Your task is to print, exactly and only, the lines from the start of the entries below through the line with "status: I16 networks". Include both ends, but skip the pictures.
Segment Start: Extracted entries
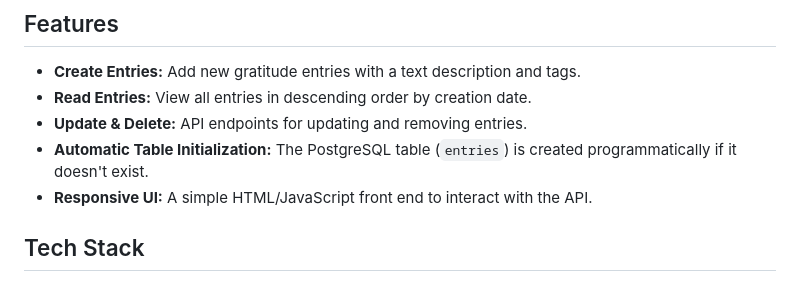
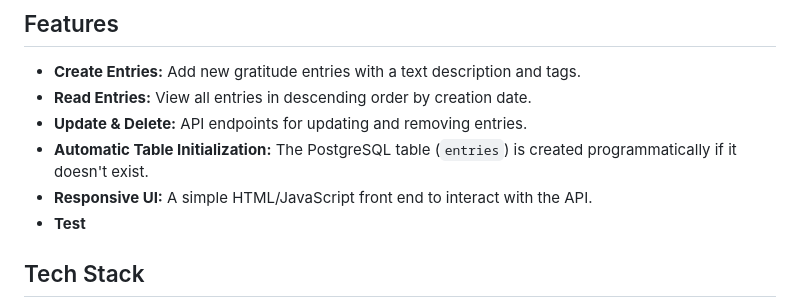
Before and after one commit to SLatz18/gratitude-app, a Markdown page: README.md, the part around the change. Drawn GitHub-style.

Commit message:
updated to see if vs code is connected

```diff
--- a/README.md
+++ b/README.md
@@ -25,6 +25,7 @@ The Gratitude App is designed to help users document daily moments of gratitude.
 - **Update & Delete:** API endpoints for updating and removing entries.
 - **Automatic Table Initialization:** The PostgreSQL table (`entries`) is created programmatically if it doesn't exist.
 - **Responsive UI:** A simple HTML/JavaScript front end to interact with the API.
+- **Test**
 
 ## Tech Stack
 
```
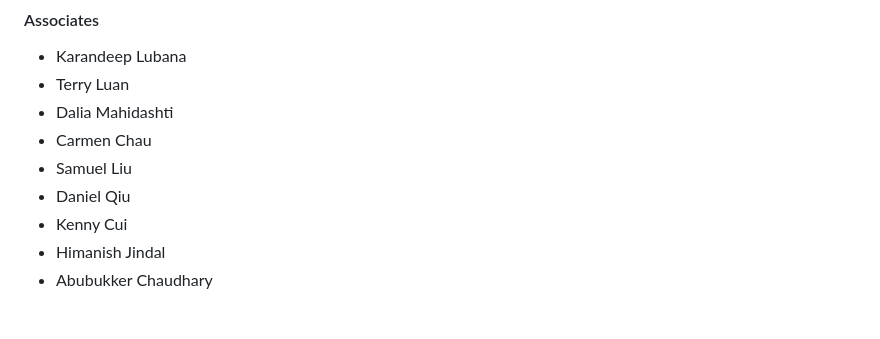
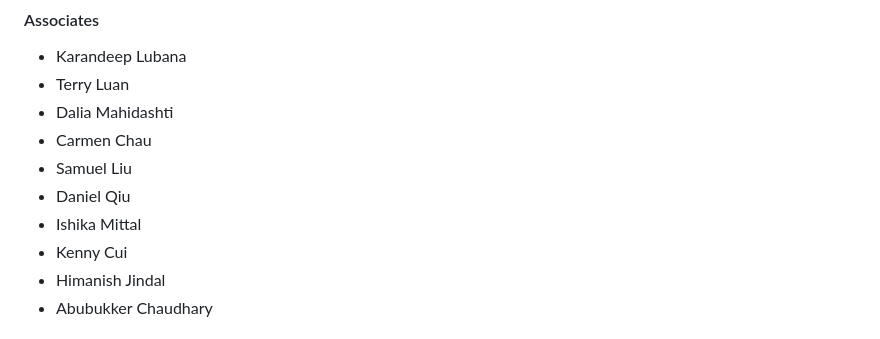
Before and after one commit to ieeeuoft/hackathon-template, a Markdown page: README.md, the part around the change. Rendered like a GitHub page.

Commit message:
Add Ishika to README file (#506)
Co-authored-by: Luke Cheseldine <36282235+lukecheseldine@users.noreply.github.com>

```diff
--- a/README.md
+++ b/README.md
@@ -14,6 +14,7 @@ A website template for hackathons run by [IEEE University of Toronto Student Bra
 - Carmen Chau
 - Samuel Liu
 - Daniel Qiu
+- Ishika Mittal
 - Kenny Cui
 - Himanish Jindal
 - Abubukker Chaudhary
```
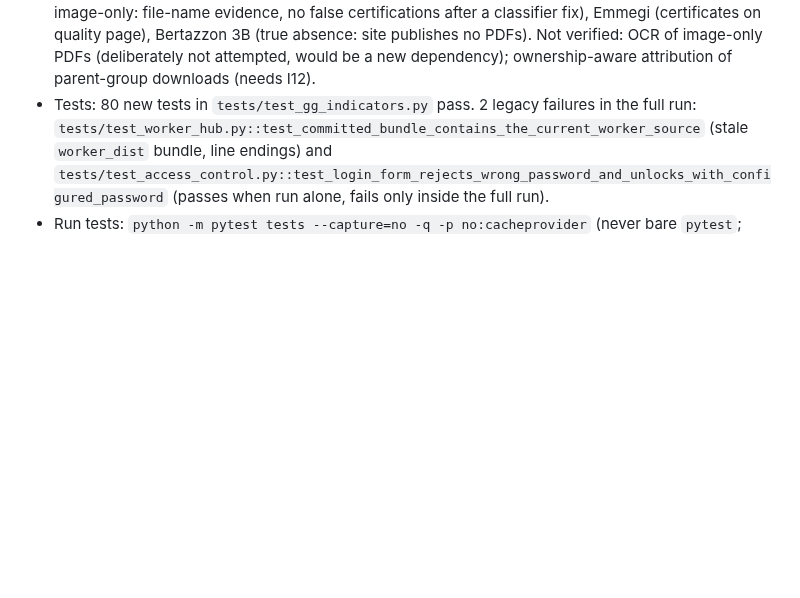
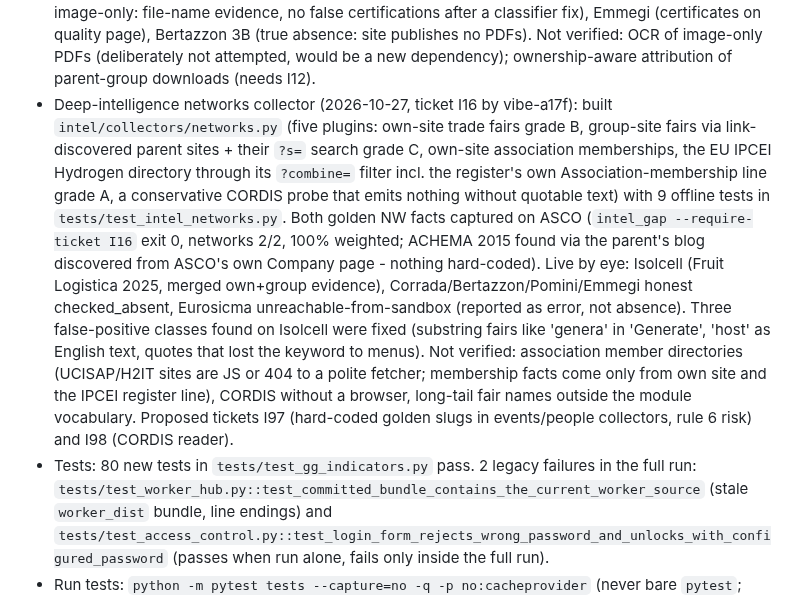
Before and after one commit to gmazzo98-glitch/Wayland, a Markdown page: READ_FIRST_AGENT_STATUS_AND_OPEN_POINTS.md, the part around the change. Drawn GitHub-style; blank space fills up the shorter version.

Commit message:
status: I16 networks collector done by vibe-a17f
Co-authored-by: gmazzo98-glitch <gmazzo98-glitch@users.noreply.github.com>

```diff
--- a/READ_FIRST_AGENT_STATUS_AND_OPEN_POINTS.md
+++ b/READ_FIRST_AGENT_STATUS_AND_OPEN_POINTS.md
@@ -38,6 +38,7 @@ Protocol: git is the lock. Check out = `git pull`, run `checkout`, commit and pu
 * Deep-intelligence corporate events timeline (2026-10-27, ticket I13 by antigravity-8c2f): built event model and multi-source timeline merger in `intel/events.py` and `events` collector in `intel/collectors/events.py` with date conflict detection and quote grounding. Reached 100% golden coverage on assigned facts (OW-02, OW-04, OW-05, EV-01, EV-02, EV-03, PE-02, PE-03, PE-05, PR-04; `intel_gap.py` exit code 0). Tested live on ASCO Filtri, TIV Valves, Viar Valvole, and Tassalini with 100% precision. Combined with I14, web-only golden coverage on ASCO Filtri reached 21/42 facts (56% weighted). Not verified: full EDGAR 8-K global exhibit parsing (deferred to I12).
 * Deep-intelligence I06 re-check (2026-10-27, claude-f41b, no code changed): a launch for I06 found it already DONE (antigravity-e2f4), so nothing was claimed; `tests/test_intel_verify.py` passes (9 tests). Re-reading `intel/verify.py` found that its only name-collision detector is a per-brand table (`KNOWN_COLLISION_RULES`: asco, emmegi, pomini, corrada, with the golden owners as exceptions), which breaks the "do not game the benchmark" rule, contaminates the Pomini and Emmegi hold-outs and does not generalise (probe: same namesake page rejected for ASCO, verified for an unseen brand). The 24-case precision of 1.0 is therefore not evidence of generalisation. Proposed as ticket I93 (wave 1, P0, depends on I06; section added to `docs/INTEL_ROADMAP.md`); the release captain I90 should wait for it or record the gap. Also found, not fixed: `tests/test_intel_board.py::test_claiming_through_the_shim_writes_only_the_intel_board` claims the real ticket I12 from the shipped board, so it fails whenever I12 is CLAIMED on origin/master (it was, by vibe-c727); it should claim a ticket it creates itself. Not verified: the roadmap's collision tests beyond the one probe.
 * Deep-intelligence document reader (2026-10-27, ticket I11 by zai-a3f7): built `intel/pdf.py` (certificate/manual/report parsing over PDF text: standards, issuer, issue/expiry dates from text or, for masked/scanned certificates, standard+validity from the file name, marked `date_source=file_name`; no OCR, scanned PDFs reported 'scanned, not read') and the `documents` collector in `intel/collectors/documents.py` (downloads page discovered from homepage navigation without path guessing, incl. off-site document URLs and quality/sustainability hint pages; emits `documents.published`, `documents.item`, `certifications.claimed`, `certifications.expired_flag` (grade D), `products.manual`, `financials.report`; no LLM, per-document cost capped) with 13 offline tests in `tests/test_intel_documents.py`. All 5 golden facts assigned to I11 captured on ASCO (PR-03, CE-01..03, DC-01; `intel_gap --require-ticket I11` OK; 45 facts, all 21 published PDFs read or honestly marked scanned). Live-verified by eye on Corrada (14 UUID-named CDN PDFs, mostly image-only: file-name evidence, no false certifications after a classifier fix), Emmegi (certificates on quality page), Bertazzon 3B (true absence: site publishes no PDFs). Not verified: OCR of image-only PDFs (deliberately not attempted, would be a new dependency); ownership-aware attribution of parent-group downloads (needs I12).
+* Deep-intelligence networks collector (2026-10-27, ticket I16 by vibe-a17f): built `intel/collectors/networks.py` (five plugins: own-site trade fairs grade B, group-site fairs via link-discovered parent sites + their `?s=` search grade C, own-site association memberships, the EU IPCEI Hydrogen directory through its `?combine=` filter incl. the register's own Association-membership line grade A, a conservative CORDIS probe that emits nothing without quotable text) with 9 offline tests in `tests/test_intel_networks.py`. Both golden NW facts captured on ASCO (`intel_gap --require-ticket I16` exit 0, networks 2/2, 100% weighted; ACHEMA 2015 found via the parent's blog discovered from ASCO's own Company page - nothing hard-coded). Live by eye: Isolcell (Fruit Logistica 2025, merged own+group evidence), Corrada/Bertazzon/Pomini/Emmegi honest checked_absent, Eurosicma unreachable-from-sandbox (reported as error, not absence). Three false-positive classes found on Isolcell were fixed (substring fairs like 'genera' in 'Generate', 'host' as English text, quotes that lost the keyword to menus). Not verified: association member directories (UCISAP/H2IT sites are JS or 404 to a polite fetcher; membership facts come only from own site and the IPCEI register line), CORDIS without a browser, long-tail fair names outside the module vocabulary. Proposed tickets I97 (hard-coded golden slugs in events/people collectors, rule 6 risk) and I98 (CORDIS reader).
 * Tests: 80 new tests in `tests/test_gg_indicators.py` pass. 2 legacy failures in the full run: `tests/test_worker_hub.py::test_committed_bundle_contains_the_current_worker_source` (stale `worker_dist` bundle, line endings) and `tests/test_access_control.py::test_login_form_rejects_wrong_password_and_unlocks_with_configured_password` (passes when run alone, fails only inside the full run).
 * Run tests: `python -m pytest tests --capture=no -q -p no:cacheprovider` (never bare `pytest`; `tests/conftest.py` forces a throwaway SQLite DB).
 * Regenerate the contract after editing the workbook or settings: `python scripts/build_indicator_contract.py` (`--check` to verify).
```
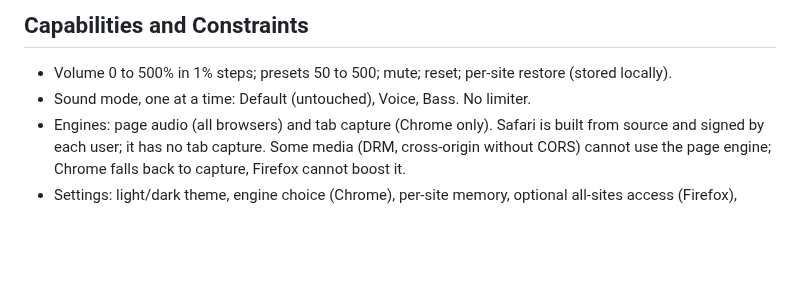
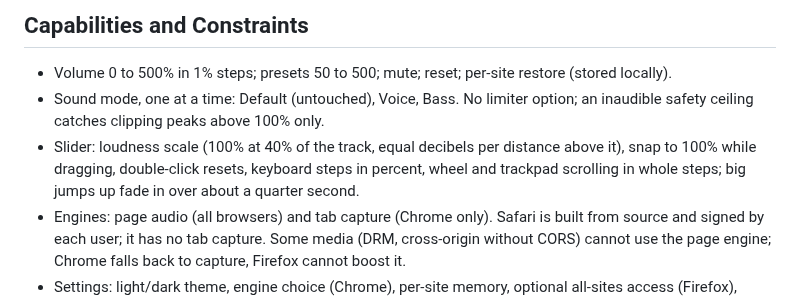
Before and after one commit to cngil/volume-tabs, a Markdown page: PRODUCT.md, the part around the change. GitHub-like rendering; blank space fills up the shorter version.

```diff
--- a/PRODUCT.md
+++ b/PRODUCT.md
@@ -28,7 +28,8 @@ An open-source, dependency-free alternative to closed volume boosters: no data c
 ## Capabilities and Constraints
 
 - Volume 0 to 500% in 1% steps; presets 50 to 500; mute; reset; per-site restore (stored locally).
-- Sound mode, one at a time: Default (untouched), Voice, Bass. No limiter.
+- Sound mode, one at a time: Default (untouched), Voice, Bass. No limiter option; an inaudible safety ceiling catches clipping peaks above 100% only.
+- Slider: loudness scale (100% at 40% of the track, equal decibels per distance above it), snap to 100% while dragging, double-click resets, keyboard steps in percent, wheel and trackpad scrolling in whole steps; big jumps up fade in over about a quarter second.
 - Engines: page audio (all browsers) and tab capture (Chrome only). Safari is built from source and signed by each user; it has no tab capture. Some media (DRM, cross-origin without CORS) cannot use the page engine; Chrome falls back to capture, Firefox cannot boost it.
 - Settings: light/dark theme, engine choice (Chrome), per-site memory, optional all-sites access (Firefox), shortcuts.
 - UI is localized in English and Turkish.
```
Also changed, not shown: DESIGN.md (+1 -1 lines), README.md (+4 -3 lines), docs/hero.png.
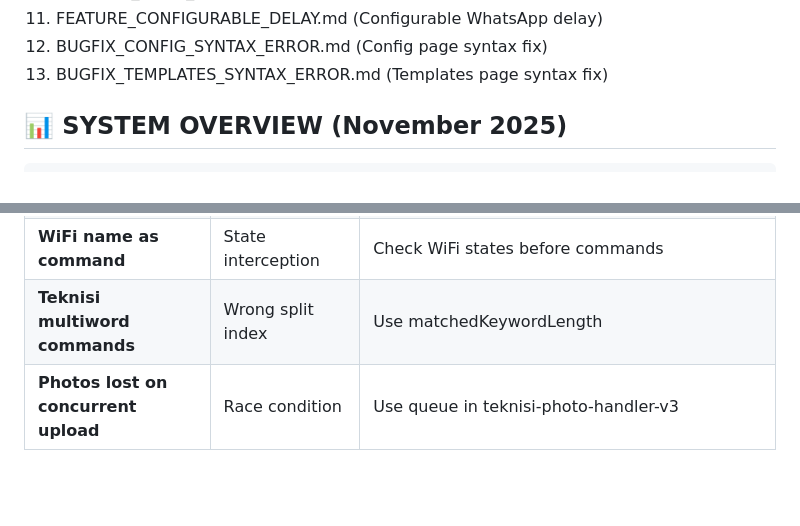
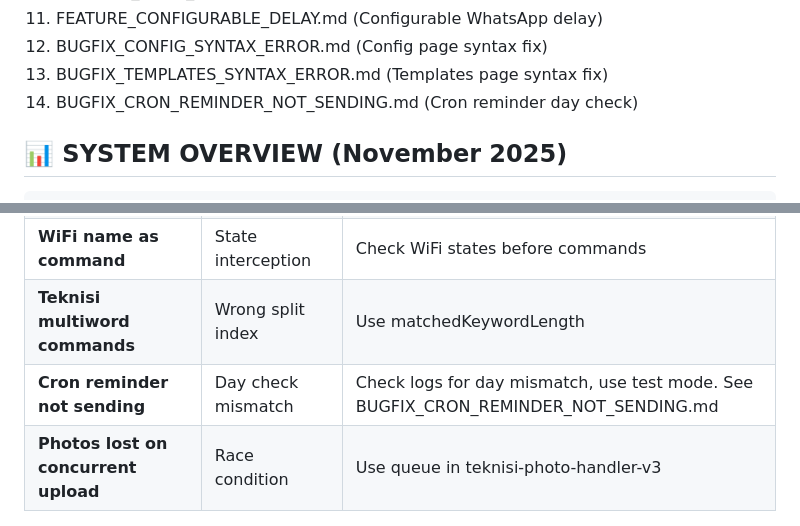
Before and after one commit to rafall04/raf-bot-v2, a Markdown page: AI_MAINTENANCE_GUIDE_V3.md, 2 parts joined by grey strips. Rendered like a GitHub page; blank space fills up the shorter version.

Commit message:
Docs: Update maintenance guide with cron reminder troubleshooting

```diff
--- a/AI_MAINTENANCE_GUIDE_V3.md
+++ b/AI_MAINTENANCE_GUIDE_V3.md
@@ -18,6 +18,7 @@ This guide provides a complete architectural overview of the RAF Bot V2 system,
 11. FEATURE_CONFIGURABLE_DELAY.md (Configurable WhatsApp delay)
 12. BUGFIX_CONFIG_SYNTAX_ERROR.md (Config page syntax fix)
 13. BUGFIX_TEMPLATES_SYNTAX_ERROR.md (Templates page syntax fix)
+14. BUGFIX_CRON_REMINDER_NOT_SENDING.md (Cron reminder day check)
 
 ## 📊 SYSTEM OVERVIEW (November 2025)
 
@@ -778,6 +779,7 @@ node test/stress-test-[component].js
 | **Phone notifications missing** | Single phone only | Implement multi-phone pattern |
 | **WiFi name as command** | State interception | Check WiFi states before commands |
 | **Teknisi multiword commands** | Wrong split index | Use matchedKeywordLength |
+| **Cron reminder not sending** | Day check mismatch | Check logs for day mismatch, use test mode. See BUGFIX_CRON_REMINDER_NOT_SENDING.md |
 | **Photos lost on concurrent upload** | Race condition | Use queue in teknisi-photo-handler-v3 |
 
 ### Error Recovery Patterns:
```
Segment End: Extracted entries
* **Answer space**
Before and after one commit to SLatz18/gratitude-app, a Markdown page: README.md, the part around the change. Drawn GitHub-style.

Commit message:
updated to see if vs code is connected

```diff
--- a/README.md
+++ b/README.md
@@ -25,6 +25,7 @@ The Gratitude App is designed to help users document daily moments of gratitude.
 - **Update & Delete:** API endpoints for updating and removing entries.
 - **Automatic Table Initialization:** The PostgreSQL table (`entries`) is created programmatically if it doesn't exist.
 - **Responsive UI:** A simple HTML/JavaScript front end to interact with the API.
+- **Test**
 
 ## Tech Stack
 
```
Before and after one commit to ieeeuoft/hackathon-template, a Markdown page: README.md, the part around the change. Rendered like a GitHub page.

Commit message:
Add Ishika to README file (#506)
Co-authored-by: Luke Cheseldine <36282235+lukecheseldine@users.noreply.github.com>

```diff
--- a/README.md
+++ b/README.md
@@ -14,6 +14,7 @@ A website template for hackathons run by [IEEE University of Toronto Student Bra
 - Carmen Chau
 - Samuel Liu
 - Daniel Qiu
+- Ishika Mittal
 - Kenny Cui
 - Himanish Jindal
 - Abubukker Chaudhary
```
Before and after one commit to gmazzo98-glitch/Wayland, a Markdown page: READ_FIRST_AGENT_STATUS_AND_OPEN_POINTS.md, the part around the change. Drawn GitHub-style; blank space fills up the shorter version.

Commit message:
status: I16 networks collector done by vibe-a17f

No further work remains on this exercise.